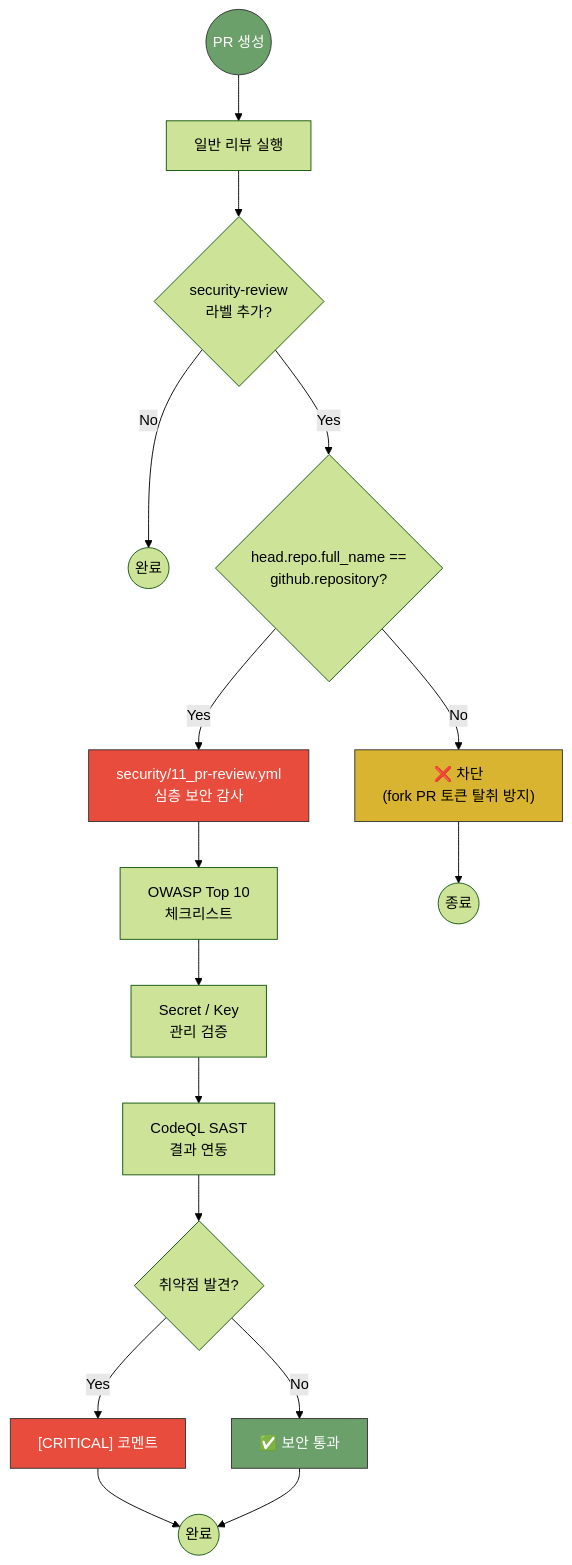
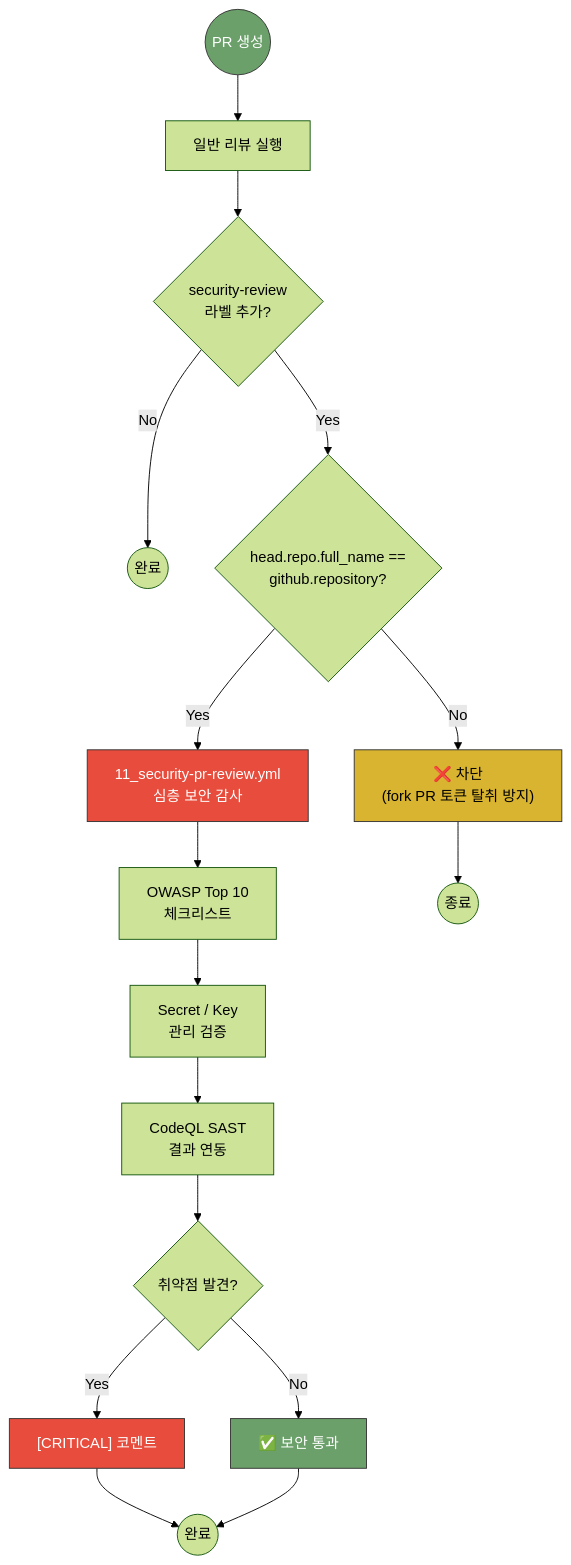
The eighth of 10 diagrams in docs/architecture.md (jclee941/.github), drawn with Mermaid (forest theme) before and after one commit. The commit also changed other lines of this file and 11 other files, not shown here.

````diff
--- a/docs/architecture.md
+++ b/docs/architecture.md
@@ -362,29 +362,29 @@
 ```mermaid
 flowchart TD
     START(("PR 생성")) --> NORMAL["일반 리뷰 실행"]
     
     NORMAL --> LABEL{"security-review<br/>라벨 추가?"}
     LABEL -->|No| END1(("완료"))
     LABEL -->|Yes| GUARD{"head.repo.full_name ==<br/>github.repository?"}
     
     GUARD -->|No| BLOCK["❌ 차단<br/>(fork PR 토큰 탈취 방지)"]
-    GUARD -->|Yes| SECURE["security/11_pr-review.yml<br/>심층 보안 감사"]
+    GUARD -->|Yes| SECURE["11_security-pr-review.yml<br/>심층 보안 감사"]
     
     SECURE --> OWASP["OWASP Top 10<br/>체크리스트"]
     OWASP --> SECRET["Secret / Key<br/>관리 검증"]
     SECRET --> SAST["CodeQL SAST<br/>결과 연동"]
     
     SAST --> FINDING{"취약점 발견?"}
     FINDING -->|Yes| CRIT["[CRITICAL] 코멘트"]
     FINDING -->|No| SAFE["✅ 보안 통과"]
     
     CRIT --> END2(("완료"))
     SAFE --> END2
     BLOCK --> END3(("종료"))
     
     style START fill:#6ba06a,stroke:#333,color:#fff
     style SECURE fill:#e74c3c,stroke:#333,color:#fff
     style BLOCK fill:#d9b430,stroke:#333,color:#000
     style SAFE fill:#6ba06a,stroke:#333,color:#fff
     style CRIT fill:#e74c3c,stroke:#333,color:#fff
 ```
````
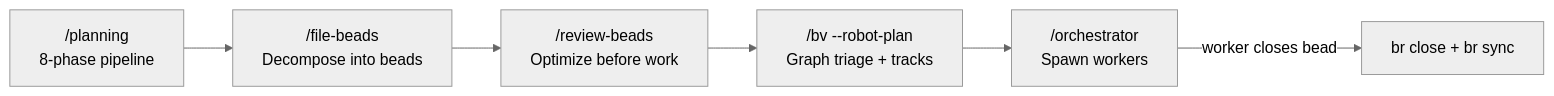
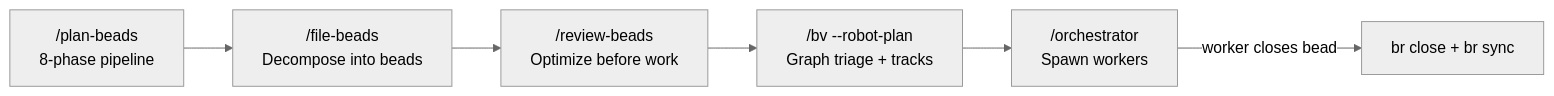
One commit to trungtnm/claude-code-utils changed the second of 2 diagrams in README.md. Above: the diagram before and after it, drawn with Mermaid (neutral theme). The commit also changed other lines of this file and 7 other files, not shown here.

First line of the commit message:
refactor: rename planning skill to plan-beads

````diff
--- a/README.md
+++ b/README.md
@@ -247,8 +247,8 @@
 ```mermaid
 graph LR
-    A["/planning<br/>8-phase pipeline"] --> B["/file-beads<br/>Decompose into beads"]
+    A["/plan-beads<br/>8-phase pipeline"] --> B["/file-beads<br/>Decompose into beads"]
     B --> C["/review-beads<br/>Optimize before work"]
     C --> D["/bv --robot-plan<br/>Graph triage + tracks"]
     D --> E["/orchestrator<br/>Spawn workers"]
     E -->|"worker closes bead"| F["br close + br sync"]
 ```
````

--------------------------------

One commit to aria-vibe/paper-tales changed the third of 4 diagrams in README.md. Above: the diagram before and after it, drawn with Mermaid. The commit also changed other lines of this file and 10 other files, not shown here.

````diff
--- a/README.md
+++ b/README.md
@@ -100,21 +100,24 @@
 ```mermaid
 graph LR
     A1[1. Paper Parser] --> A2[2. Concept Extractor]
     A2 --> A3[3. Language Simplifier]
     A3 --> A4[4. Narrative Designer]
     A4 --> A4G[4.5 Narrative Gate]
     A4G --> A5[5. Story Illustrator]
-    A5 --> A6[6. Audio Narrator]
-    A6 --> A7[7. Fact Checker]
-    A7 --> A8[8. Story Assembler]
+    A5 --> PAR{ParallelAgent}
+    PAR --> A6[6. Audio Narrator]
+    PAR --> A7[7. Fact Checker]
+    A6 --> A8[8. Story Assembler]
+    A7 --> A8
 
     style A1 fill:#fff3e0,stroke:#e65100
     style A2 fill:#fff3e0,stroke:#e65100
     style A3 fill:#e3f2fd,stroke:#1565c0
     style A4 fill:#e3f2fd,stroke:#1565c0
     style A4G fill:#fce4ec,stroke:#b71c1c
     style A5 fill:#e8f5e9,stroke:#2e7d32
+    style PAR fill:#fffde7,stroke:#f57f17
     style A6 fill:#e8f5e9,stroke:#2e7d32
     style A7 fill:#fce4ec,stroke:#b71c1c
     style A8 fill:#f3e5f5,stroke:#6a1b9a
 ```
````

--------------------------------

**EXERCISE DESCRIPTION**
What you return from the records above should be exactly everything from the line with "style SAFE fill:#6ba06a,stroke:#333,color:#fff" down to the line with "First line of", both kept, and no pictures.

**ANSWER TO THE PROBLEM**
     style SAFE fill:#6ba06a,stroke:#333,color:#fff
     style CRIT fill:#e74c3c,stroke:#333,color:#fff
 ```
````
One commit to trungtnm/claude-code-utils changed the second of 2 diagrams in README.md. Above: the diagram before and after it, drawn with Mermaid (neutral theme). The commit also changed other lines of this file and 7 other files, not shown here.

First line of the commit message:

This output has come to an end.